ACTIVITY.
Copy out every line of the listing in which "label" appears.

#####

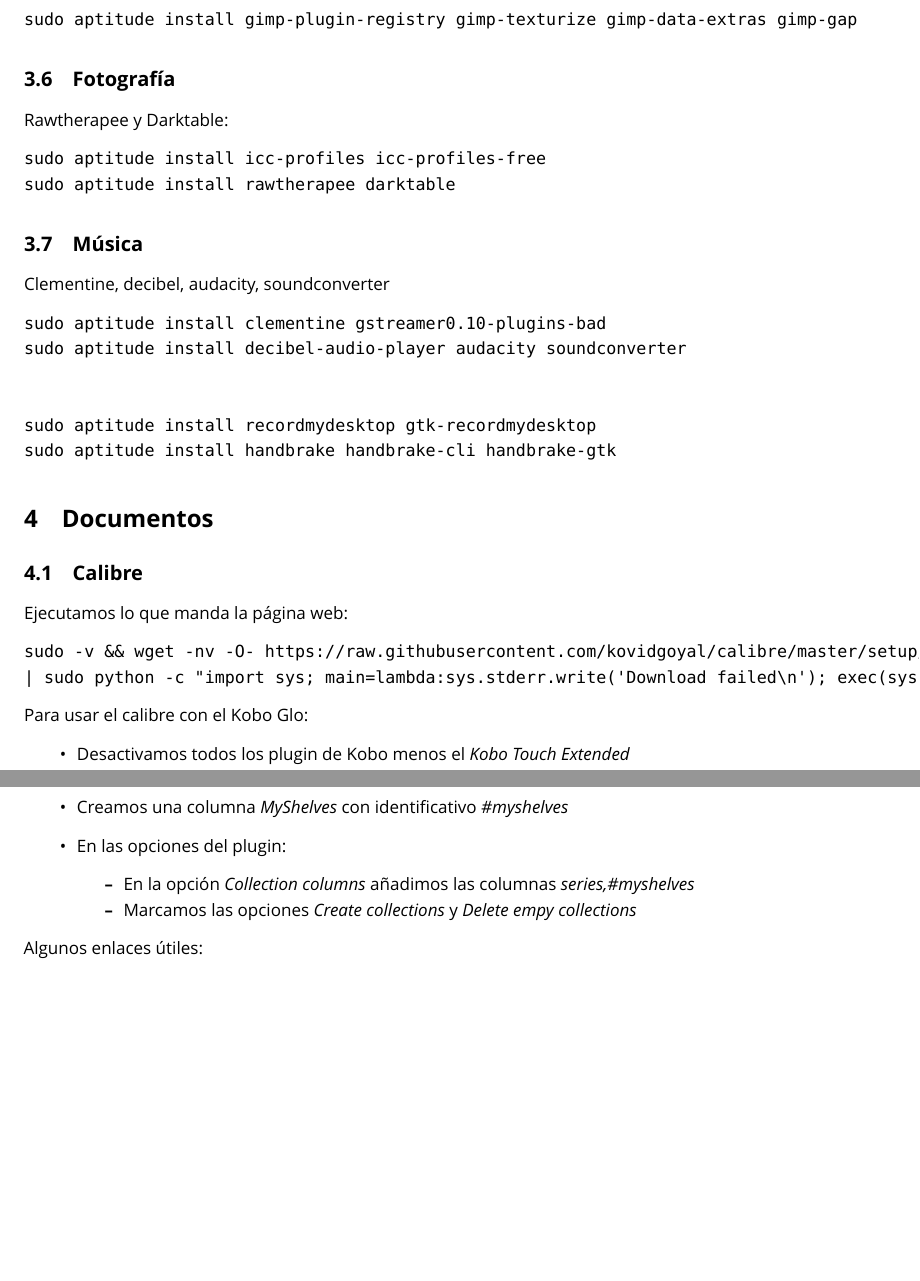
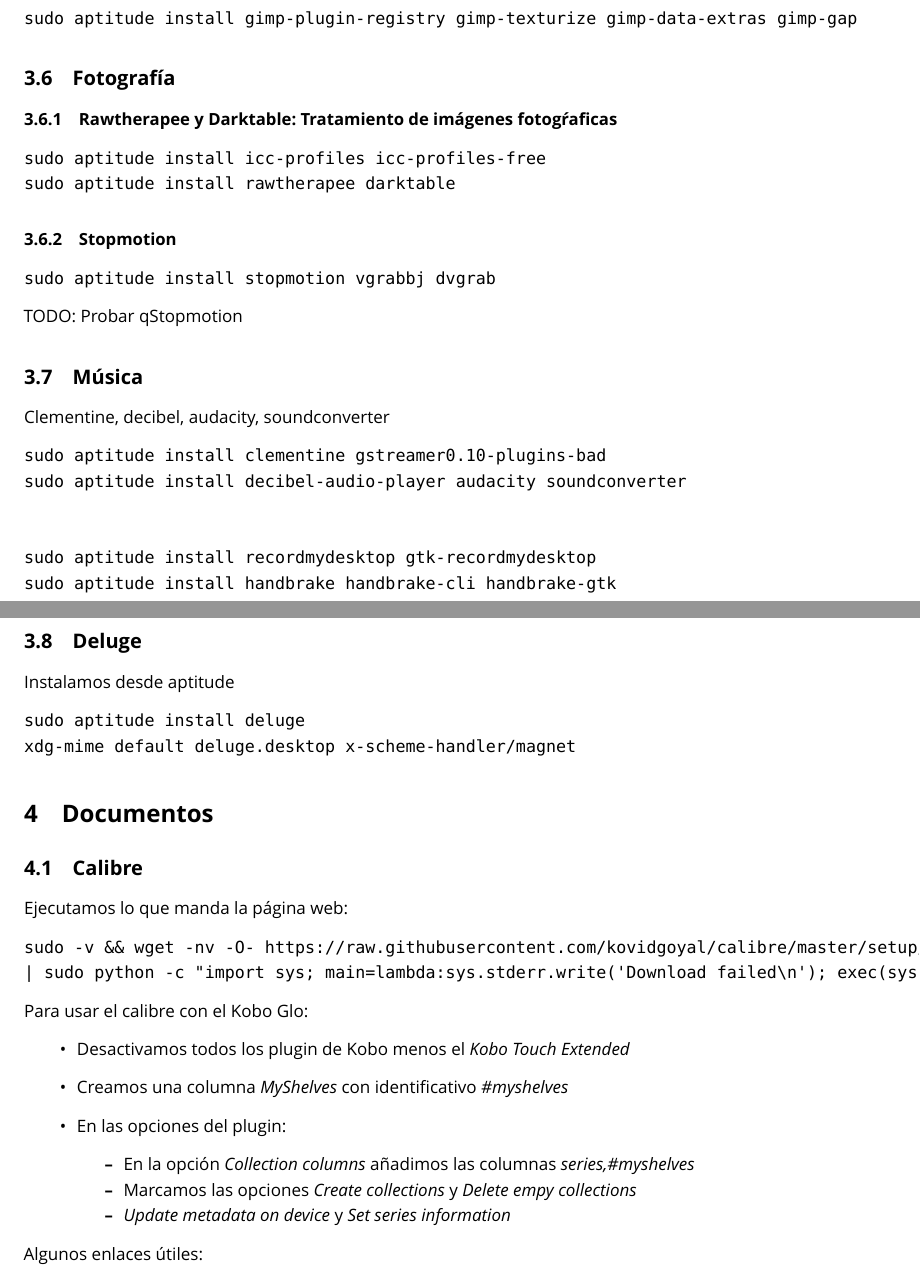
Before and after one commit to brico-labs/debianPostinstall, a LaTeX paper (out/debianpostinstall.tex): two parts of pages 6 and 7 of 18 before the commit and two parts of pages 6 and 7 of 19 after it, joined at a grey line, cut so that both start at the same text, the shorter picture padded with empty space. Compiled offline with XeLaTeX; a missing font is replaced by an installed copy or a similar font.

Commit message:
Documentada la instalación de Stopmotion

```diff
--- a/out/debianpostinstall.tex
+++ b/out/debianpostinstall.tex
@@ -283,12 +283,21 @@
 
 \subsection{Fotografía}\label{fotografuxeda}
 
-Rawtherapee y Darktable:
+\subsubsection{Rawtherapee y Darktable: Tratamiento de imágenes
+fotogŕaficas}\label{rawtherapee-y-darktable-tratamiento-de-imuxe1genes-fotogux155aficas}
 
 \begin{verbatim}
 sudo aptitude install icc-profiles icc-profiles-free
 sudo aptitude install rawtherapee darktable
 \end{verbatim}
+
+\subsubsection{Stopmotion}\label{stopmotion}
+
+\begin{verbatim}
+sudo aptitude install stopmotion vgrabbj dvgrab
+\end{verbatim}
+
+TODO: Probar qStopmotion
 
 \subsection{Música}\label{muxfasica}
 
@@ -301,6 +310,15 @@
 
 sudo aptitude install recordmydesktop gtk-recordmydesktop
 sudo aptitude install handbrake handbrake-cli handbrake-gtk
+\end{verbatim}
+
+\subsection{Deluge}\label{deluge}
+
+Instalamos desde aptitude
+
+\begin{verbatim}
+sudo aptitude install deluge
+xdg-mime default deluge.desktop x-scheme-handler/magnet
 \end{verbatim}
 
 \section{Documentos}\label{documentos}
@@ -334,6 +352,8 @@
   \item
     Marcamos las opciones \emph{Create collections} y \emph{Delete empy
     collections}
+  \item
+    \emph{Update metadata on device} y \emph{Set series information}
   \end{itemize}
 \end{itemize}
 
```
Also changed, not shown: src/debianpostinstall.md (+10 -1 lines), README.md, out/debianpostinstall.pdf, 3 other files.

#####

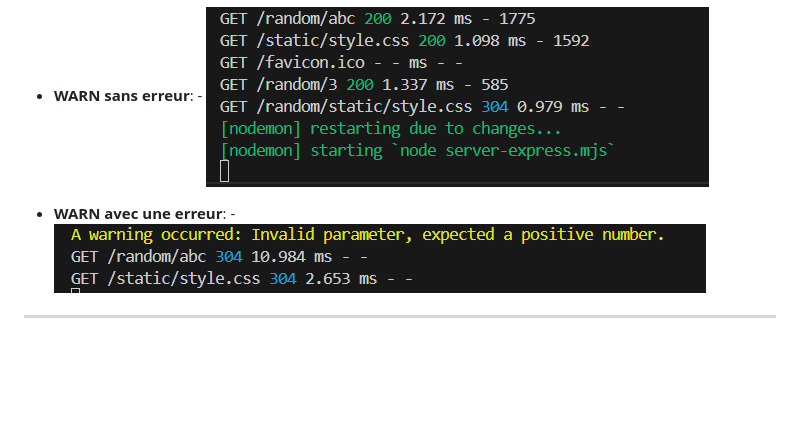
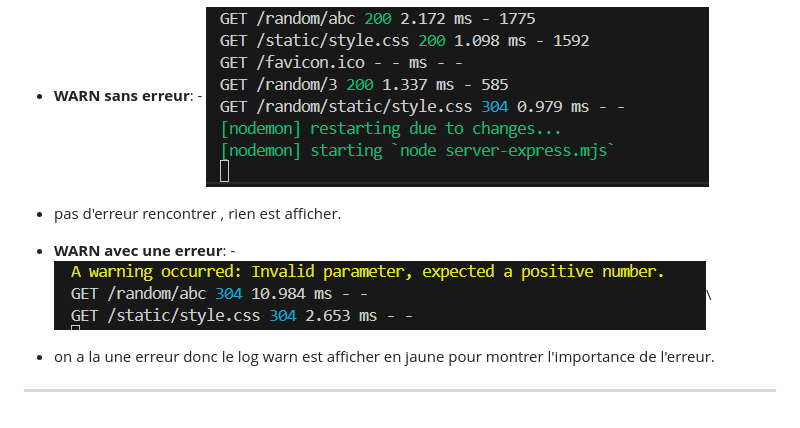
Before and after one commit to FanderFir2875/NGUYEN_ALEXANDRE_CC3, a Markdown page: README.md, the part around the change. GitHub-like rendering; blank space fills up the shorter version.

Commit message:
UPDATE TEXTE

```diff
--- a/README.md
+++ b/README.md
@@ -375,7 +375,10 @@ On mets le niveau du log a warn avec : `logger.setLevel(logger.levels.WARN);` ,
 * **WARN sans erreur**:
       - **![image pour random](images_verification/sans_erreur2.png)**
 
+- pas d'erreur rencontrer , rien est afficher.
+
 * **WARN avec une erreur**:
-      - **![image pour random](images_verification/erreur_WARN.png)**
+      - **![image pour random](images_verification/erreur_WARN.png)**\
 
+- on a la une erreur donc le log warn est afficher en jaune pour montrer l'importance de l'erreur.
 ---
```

#####

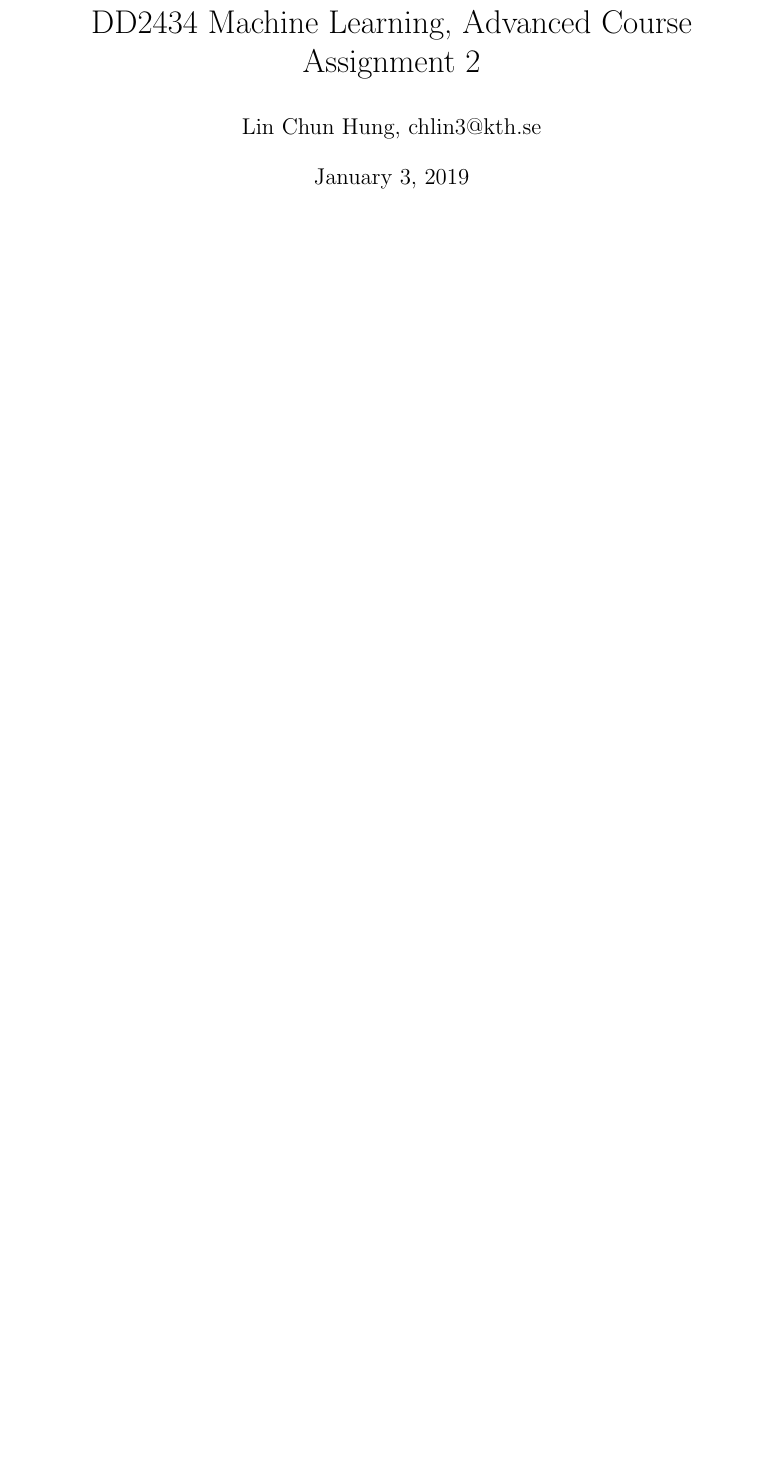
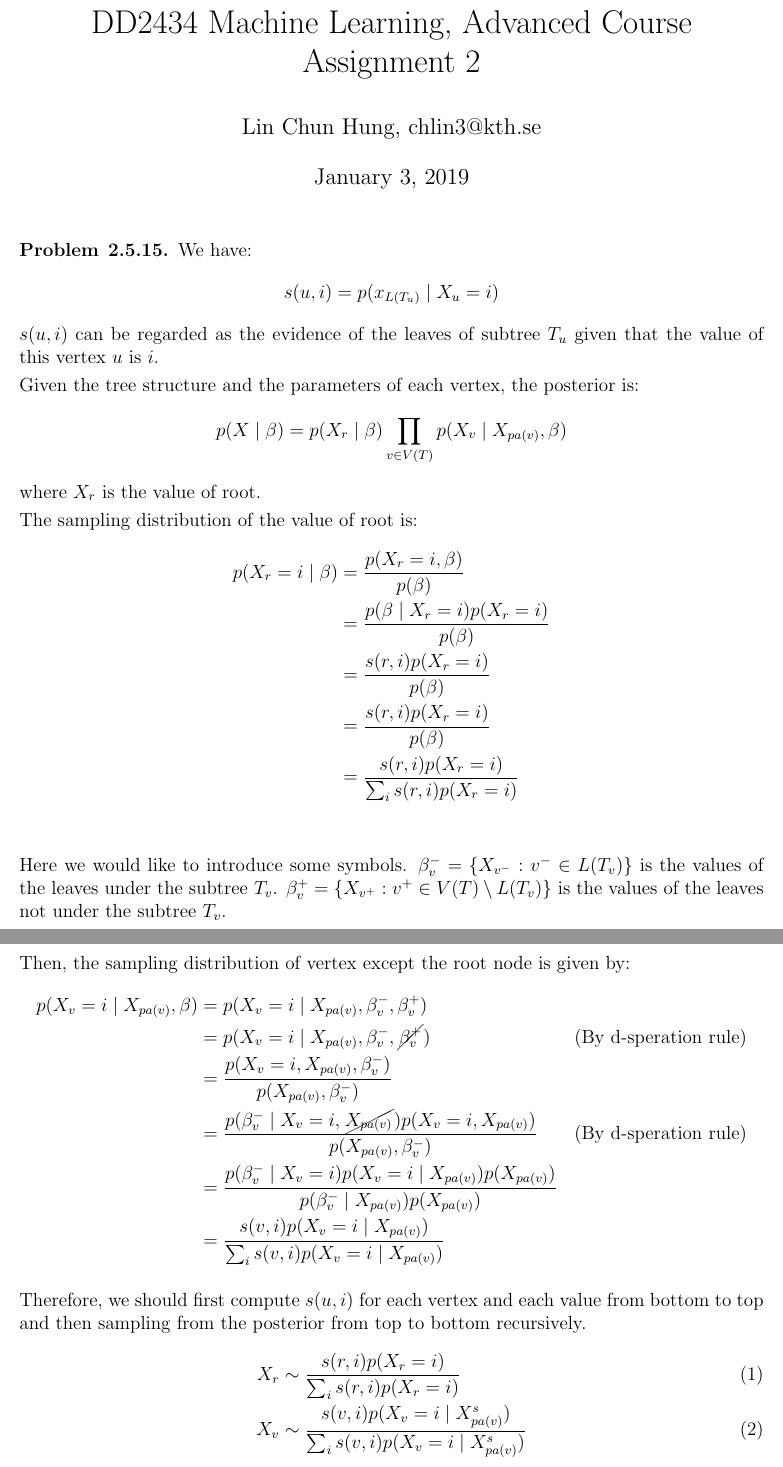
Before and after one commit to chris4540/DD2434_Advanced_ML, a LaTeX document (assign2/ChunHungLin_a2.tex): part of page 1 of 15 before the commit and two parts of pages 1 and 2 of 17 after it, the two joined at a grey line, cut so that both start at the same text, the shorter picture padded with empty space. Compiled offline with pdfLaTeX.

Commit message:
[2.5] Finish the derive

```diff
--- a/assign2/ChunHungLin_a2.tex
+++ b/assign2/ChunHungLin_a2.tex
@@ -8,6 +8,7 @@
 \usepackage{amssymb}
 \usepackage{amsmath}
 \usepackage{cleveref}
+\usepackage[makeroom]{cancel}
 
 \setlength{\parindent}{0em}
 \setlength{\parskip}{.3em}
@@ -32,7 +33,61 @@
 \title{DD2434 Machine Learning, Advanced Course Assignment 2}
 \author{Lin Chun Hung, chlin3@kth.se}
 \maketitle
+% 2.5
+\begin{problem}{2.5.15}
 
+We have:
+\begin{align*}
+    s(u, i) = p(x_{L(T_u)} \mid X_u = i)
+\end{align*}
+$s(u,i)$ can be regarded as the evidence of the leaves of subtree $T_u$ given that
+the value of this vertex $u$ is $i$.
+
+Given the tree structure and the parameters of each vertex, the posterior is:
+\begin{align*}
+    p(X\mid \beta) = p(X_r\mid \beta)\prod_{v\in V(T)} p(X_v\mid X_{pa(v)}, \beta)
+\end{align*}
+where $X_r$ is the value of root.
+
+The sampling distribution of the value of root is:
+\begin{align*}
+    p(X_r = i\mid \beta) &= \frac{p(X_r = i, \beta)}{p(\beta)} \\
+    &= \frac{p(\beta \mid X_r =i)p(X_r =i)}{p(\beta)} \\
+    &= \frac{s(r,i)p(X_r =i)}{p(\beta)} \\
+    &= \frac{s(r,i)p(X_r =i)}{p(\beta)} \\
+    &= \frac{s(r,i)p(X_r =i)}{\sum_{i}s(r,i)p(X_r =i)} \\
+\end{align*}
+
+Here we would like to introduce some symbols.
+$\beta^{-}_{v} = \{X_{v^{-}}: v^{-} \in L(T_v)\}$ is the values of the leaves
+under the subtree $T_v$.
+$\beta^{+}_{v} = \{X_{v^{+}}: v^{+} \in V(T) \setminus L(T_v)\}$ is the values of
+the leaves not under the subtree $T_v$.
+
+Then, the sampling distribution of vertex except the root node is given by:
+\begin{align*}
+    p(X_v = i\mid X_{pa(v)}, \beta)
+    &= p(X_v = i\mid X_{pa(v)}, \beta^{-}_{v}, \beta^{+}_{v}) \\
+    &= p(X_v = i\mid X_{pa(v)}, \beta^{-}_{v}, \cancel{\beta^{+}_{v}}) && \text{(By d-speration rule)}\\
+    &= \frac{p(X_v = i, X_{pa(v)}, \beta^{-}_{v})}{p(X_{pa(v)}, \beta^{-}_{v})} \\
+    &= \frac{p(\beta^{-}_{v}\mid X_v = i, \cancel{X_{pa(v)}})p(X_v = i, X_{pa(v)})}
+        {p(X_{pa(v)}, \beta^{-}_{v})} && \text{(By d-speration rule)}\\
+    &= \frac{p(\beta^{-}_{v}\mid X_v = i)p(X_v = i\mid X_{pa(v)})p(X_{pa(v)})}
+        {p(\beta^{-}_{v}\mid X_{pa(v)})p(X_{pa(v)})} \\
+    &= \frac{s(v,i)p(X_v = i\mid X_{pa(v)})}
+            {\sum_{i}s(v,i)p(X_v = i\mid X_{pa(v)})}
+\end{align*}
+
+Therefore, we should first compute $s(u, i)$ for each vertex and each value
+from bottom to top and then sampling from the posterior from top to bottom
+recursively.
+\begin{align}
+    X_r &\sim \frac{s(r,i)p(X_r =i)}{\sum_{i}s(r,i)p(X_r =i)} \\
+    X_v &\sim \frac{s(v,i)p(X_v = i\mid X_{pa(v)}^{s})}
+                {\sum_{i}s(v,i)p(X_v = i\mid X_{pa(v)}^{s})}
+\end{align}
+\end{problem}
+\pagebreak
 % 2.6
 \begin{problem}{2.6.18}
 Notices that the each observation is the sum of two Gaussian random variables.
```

#####

SOLUTION FOR THIS EXERCISE.
 \subsection{Fotografía}\label{fotografuxeda}
+fotogŕaficas}\label{rawtherapee-y-darktable-tratamiento-de-imuxe1genes-fotogux155aficas}
+\subsubsection{Stopmotion}\label{stopmotion}
 \subsection{Música}\label{muxfasica}
+\subsection{Deluge}\label{deluge}
 \section{Documentos}\label{documentos}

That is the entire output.